Jimi Famurewa reviews The Parakeet: Thrillingly incongruous boozer becomes one of London’s great gastro pubs

Unapologetic pubbiness: the Parakeet doesn’t feel like a genteel bistros in ill-fitting disguise  (Adrian Lourie)
Unapologetic pubbiness: the Parakeet doesn’t feel like a genteel bistros in ill-fitting disguise (Adrian Lourie)

Early on during dinner at The Parakeet in Kentish Town, amid a swelling tide of wine-loosened voices, my wife glanced towards where our food would be coming from. “That looks,” she said, with visible concern, “like it might be a ridiculously intense kitchen to work in.”

Now, even setting aside the particular perspective afforded by her years of waitressing jobs — which is to say, she finds all open kitchens vaguely anxiety-inducing and if they gave out medals for service to provincial trattorias, she would be as laden with them as a minor royal at a coronation — it was hard to deny that she was onto something.

Carved out of the wood-panelled wall, the back-of-house at this new, food-led pub is a semi-open tank, outwardly defined by palpable airlessness and tight proportions. Smoke wafts up to obscure the bowed heads of a focused brigade; over in its back corner, flames dance within the domed interior of a wood oven. The sense, if you had to name it, would be of a giant porthole window on an especially stressed young submarine crew.

However, if the engine room of this place — an opening from ex-Brat chefs Ben Allen and Ed Jennings — presents as pressurised or frantic, then that only heightens the serene, smoke-wreathed brilliance of the dishes that eventually arrive. Because here, drifting through the chaos, is the rolling lusciousness of smoked chicken terrine, a vast, crackled expanse of grilled whole sea bream, and the potato bread of the actual gods. Here, more broadly, is both a recognisably butch, Basque-inflected effortlessness and something that feels, in its flavour-building idiosyncrasies, like a genuinely significant addition to the capital’s new wave of gastro pubs.

Mystically tender: the whole turbot (Adrian Lourie)
Mystically tender: the whole turbot (Adrian Lourie)

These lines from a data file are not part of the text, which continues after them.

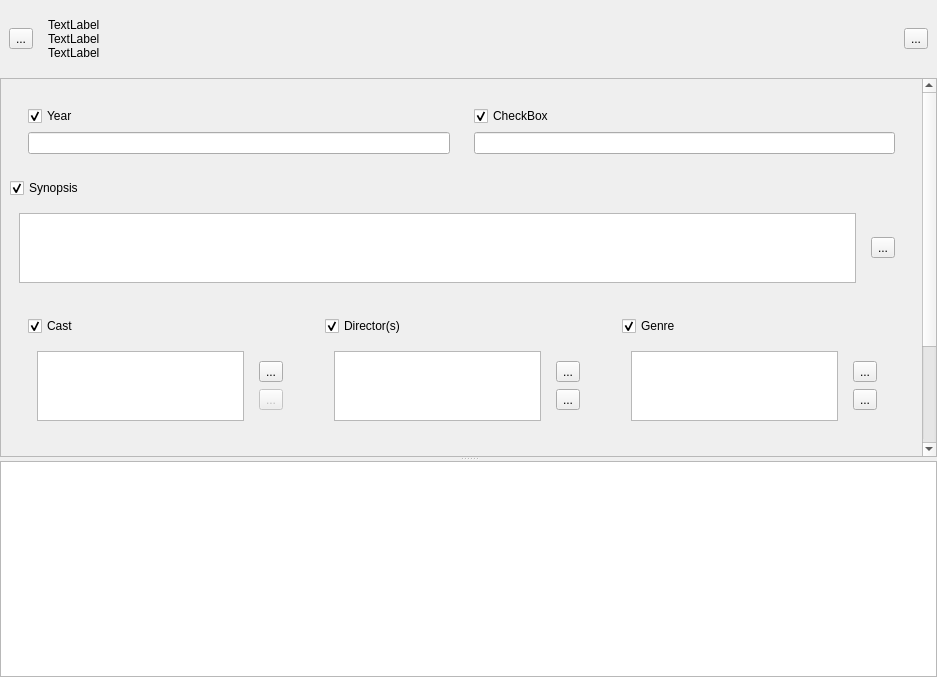
Old version of the form src/panelview.ui in the repository app211/jaqet.
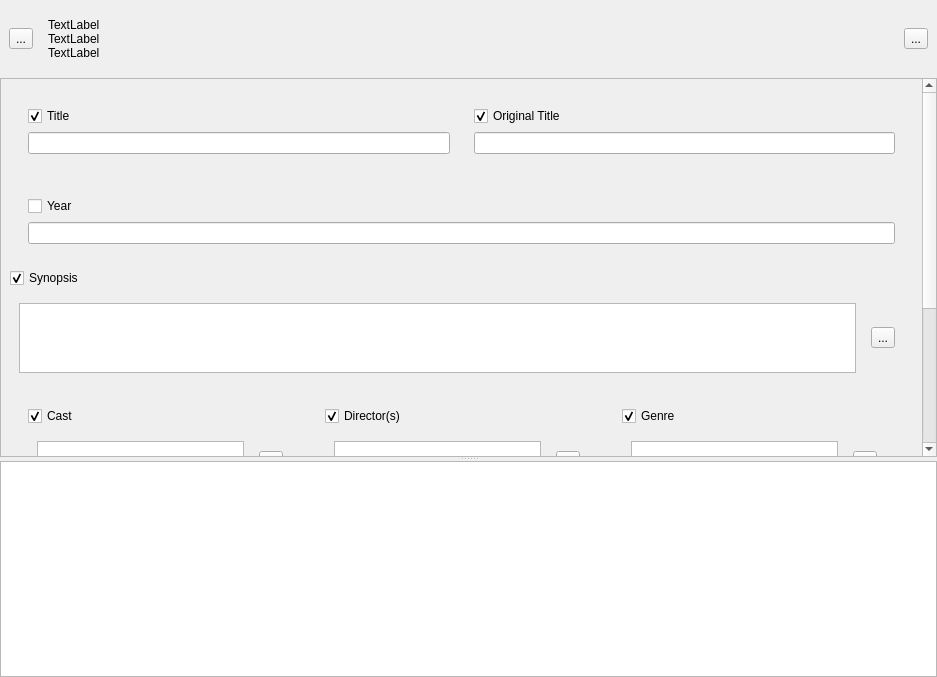
New version of the form. Icons and pictures are not drawn. Custom widgets are drawn as their Qt base class.

What changed in the file:
```diff
--- a/src/panelview.ui
+++ b/src/panelview.ui
@@ -158,7 +158,7 @@
                 <x>0</x>
                 <y>0</y>
                 <width>917</width>
-                <height>549</height>
+                <height>646</height>
                </rect>
               </property>
               <layout class="QVBoxLayout" name="verticalLayout_4">
@@ -177,7 +177,7 @@
                      <item>
                       <widget class="CheckLock" name="checkBox_3">
                        <property name="text">
-                        <string>Year</string>
+                        <string>Title</string>
                        </property>
                        <property name="checked">
                         <bool>true</bool>
@@ -196,7 +196,7 @@
                      <item>
                       <widget class="CheckLock" name="checkBox_5">
                        <property name="text">
-                        <string>CheckBox</string>
+                        <string>Original Title</string>
                        </property>
                        <property name="checked">
                         <bool>true</bool>
@@ -212,6 +212,34 @@
                  </layout>
                 </widget>
                </item>
+               <item>
+                <widget class="QWidget" name="widget_25" native="true">
+                 <property name="minimumSize">
+                  <size>
+                   <width>0</width>
+                   <height>0</height>
+                  </size>
+                 </property>
+                 <layout class="QHBoxLayout" name="horizontalLayout_11">
+                  <item>
+                   <widget class="QWidget" name="widget_26" native="true">
+                    <layout class="QVBoxLayout" name="verticalLayout_20">
+                     <item>
+                      <widget class="CheckLock" name="checkBox_2">
+                       <property name="text">
+                        <string>Year</string>
+                       </property>
+                      </widget>
+                     </item>
+                     <item>
+                      <widget class="QLineEdit" name="lineEdit_3"/>
+                     </item>
+                    </layout>
+                   </widget>
+                  </item>
+                 </layout>
+                </widget>
+               </item>
                <item>
                 <widget class="CheckLock" name="checkBoxLockSynopsis">
                  <property name="text">
```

Part of this is the unapologetic pubbiness of it. Where some of the capital’s recently launched, tarted-up boozers can feel like genteel bistros in ill-fitting disguise, The Parakeet’s team have maintained the main bar space and the mischievous clamour of what was once known as The Oxford. Sweeping in from the rain on a Friday night, we stepped into full-scale Hogarthian bedlam: blaring music, brimming pints of Camden Hells and sweaty old boys in Stone Island pulling each other into drunken, face-gripping embraces. The dining area in the back – all stained-glass fixtures, flickering candlelight and striking, acid-hued portraits by Ghanaian painter Theophilus Tetteh — is more sedate but only slightly so. That even the hand-dryers in the toilets have been entombed in wood-panelling is both quite mad and oddly fitting.

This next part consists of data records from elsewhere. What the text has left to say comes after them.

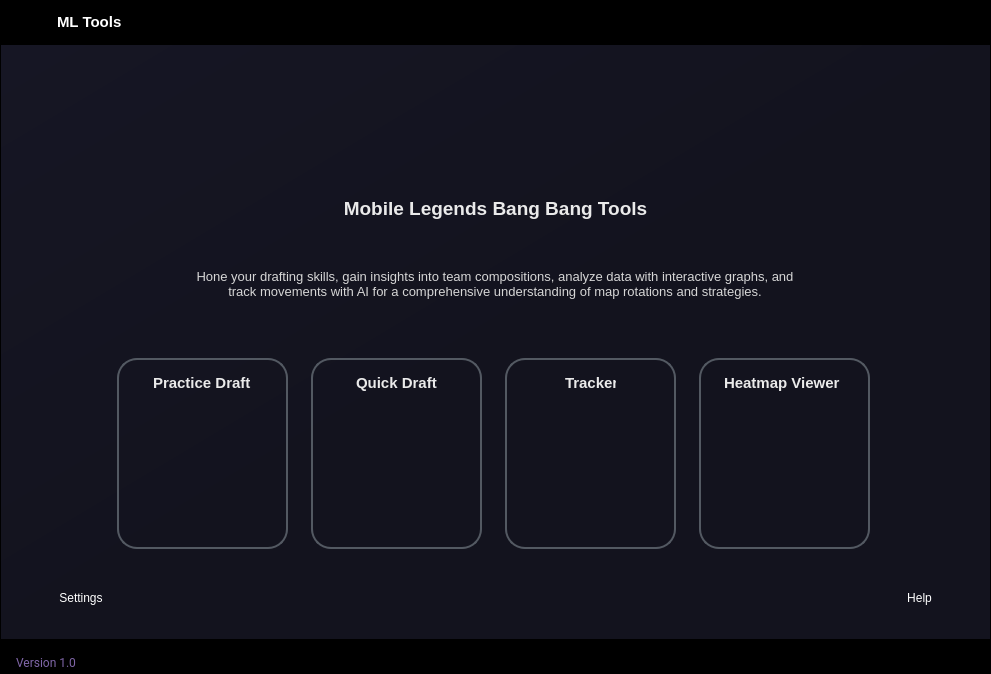
The window that ui/pages/main_page.ui (elian-olbz/mlbb-drafting-and-simulation-tools) describes before a commit, drawn with Qt 5.
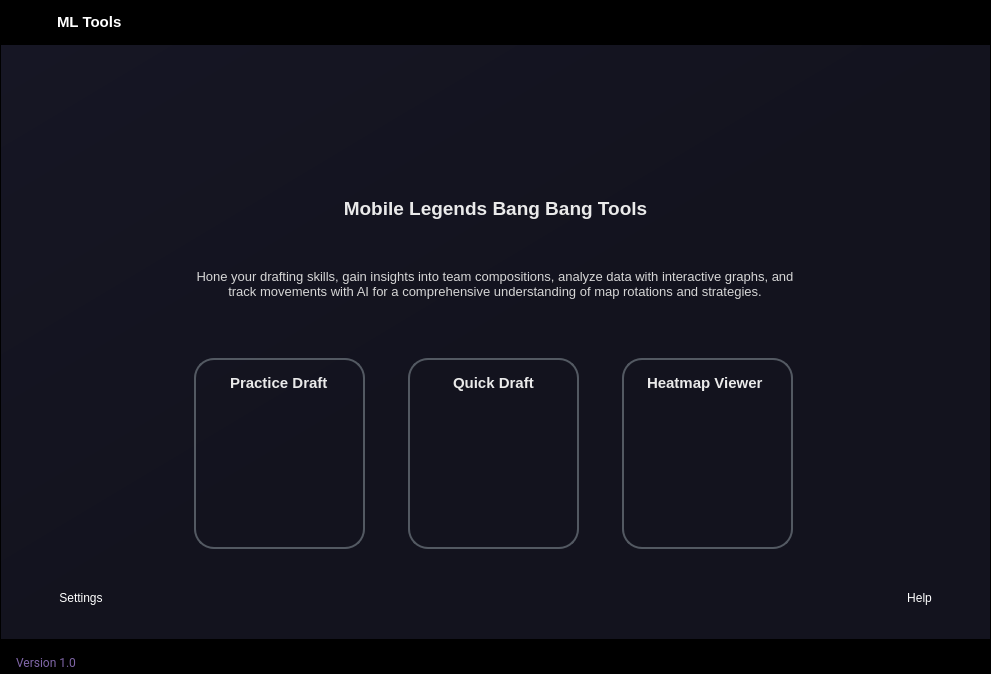
The same window after the commit. Icons and pictures are not drawn.

Commit message: Removed heatmap/tracker

The edit to the form file:
```diff
--- a/ui/pages/main_page.ui
+++ b/ui/pages/main_page.ui
@@ -718,7 +718,7 @@
                               </property>
                               <layout class="QHBoxLayout" name="horizontalLayout">
                                <property name="spacing">
-                                <number>20</number>
+                                <number>40</number>
                                </property>
                                <property name="leftMargin">
                                 <number>0</number>
@@ -888,87 +888,6 @@
                                  </widget>
                                 </widget>
                                </item>
-                               <item>
-                                <widget class="QFrame" name="frame_5">
-                                 <property name="minimumSize">
-                                  <size>
-                                   <width>174</width>
-                                   <height>194</height>
-                                  </size>
-                                 </property>
-                                 <property name="styleSheet">
-                                  <string notr="true"/>
-                                 </property>
-                                 <property name="frameShape">
-                                  <enum>QFrame::StyledPanel</enum>
-                                 </property>
-                                 <property name="frameShadow">
-                                  <enum>QFrame::Raised</enum>
-                                 </property>
-                                 <widget class="QPushButton" name="tracker_btn">
-                                  <property name="geometry">
-                                   <rect>
-                                    <x>0</x>
-                                    <y>0</y>
-                                    <width>171</width>
-                                    <height>191</height>
-                                   </rect>
-                                  </property>
-                                  <property name="sizePolicy">
-                                   <sizepolicy hsizetype="Expanding" vsizetype="Expanding">
-                                    <horstretch>0</horstretch>
-                                    <verstretch>0</verstretch>
-                                   </sizepolicy>
-                                  </property>
-                                  <property name="font">
-                                   <font>
-                                    <pointsize>12</pointsize>
-                                    <bold>true</bold>
-                                   </font>
-                                  </property>
-                                  <property name="styleSheet">
-                                   <string notr="true">QPushButton{
-	image: url(:/icons/icons/tracker.png);
-border-radius:20px;
-border: 2px solid; 
-border-color:rgb(83, 89, 98);
-padding: 70px 45px 45px 45px;
-}
-
-QPushButton:hover {
-    background-color: #23272e;
-}
-
-QPushButton:pressed {	
-    background-color: rgb(62, 69, 82);
-    color: rgb(255, 255, 255);
-}</string>
-                                  </property>
-                                  <property name="text">
-                                   <string/>
-                                  </property>
-                                  <property name="iconSize">
-                                   <size>
-                                    <width>50</width>
-                                    <height>50</height>
-                                   </size>
-                                  </property>
-                                 </widget>
-                                 <widget class="QLabel" name="label_10">
-                                  <property name="geometry">
-                                   <rect>
-                                    <x>60</x>
-                                    <y>15</y>
-                                    <width>51</width>
-                                    <height>21</height>
-                                   </rect>
-                                  </property>
-                                  <property name="text">
-                                   <string>&lt;html&gt;&lt;head/&gt;&lt;body&gt;&lt;p&gt;&lt;span style=&quot; font-size:11pt; font-weight:700; color:#eaeaea;&quot;&gt;Tracker&lt;/span&gt;&lt;/p&gt;&lt;/body&gt;&lt;/html&gt;</string>
-                                  </property>
-                                 </widget>
-                                </widget>
-                               </item>
                                <item>
                                 <widget class="QFrame" name="frame_4">
                                  <property name="minimumSize">
```
The commit also changes 6 other files.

We properly began with smoked mutton sausage: an indecently plump length of housemade charcuterie with the barreling spice of lamb kofta and the snap of a bratwurst. A small plate of brothy white beans, strewn with blood orange and bubbled slices of tempura butternut squash, had unusual lift and textural dynamism. Asparagus — julienned and set in ravishing almond and nettle purees — brought a welcome crazed maximalism to a vegetable often approached with austere reverence. And then there was that sea bream. Is it a conscious, relatively cut-price, and perhaps somewhat brazen rework of Brat’s signature whole turbot? It absolutely is. Does this make it any less enthralling, mystically tender, or liable to make you abandon cutlery and roam, with eager fingers, for scraps of crisped skin and hidden pockets of smoky, pearlescent meat? Can confirm: it does not.

Indecently plump: the smoked mutton sausage (Adrian Lourie)
Indecently plump: the smoked mutton sausage (Adrian Lourie)

This is not to say that there were no erratic moments — a pretty flower of confit potato was, for me, somehow both limp and burnt, and a forcefully bitter chocolate torte felt like luxurious punishment. But these seemed like examples of both the kitchen’s fidgety tendency (accompaniments have been known to change midway through service) and puckish, relative inexperience. We polished off brown butter custard with a gorgeous, warmed half-barrel of the kouign-amann they buy from Kossoffs bakery, pushed out past an overspill of more lively drinkers on the pavement and, perhaps, finally understood why this place is named after the tropical birds that can be found screeching across the sky all around the city. The Parakeet is thrillingly incongruous, it is quintessentially London, and if you approach to join its growing, appreciative flock on a busy Friday night, there’s every chance you’ll hear it before you see it.

256 Kentish Town Road, NW5 2AA. Meal for two plus drinks about £130. Kitchen open Tuesday to Saturday from 6pm—10.30pm and Sunday from noon—7pm; theparakeetpub.com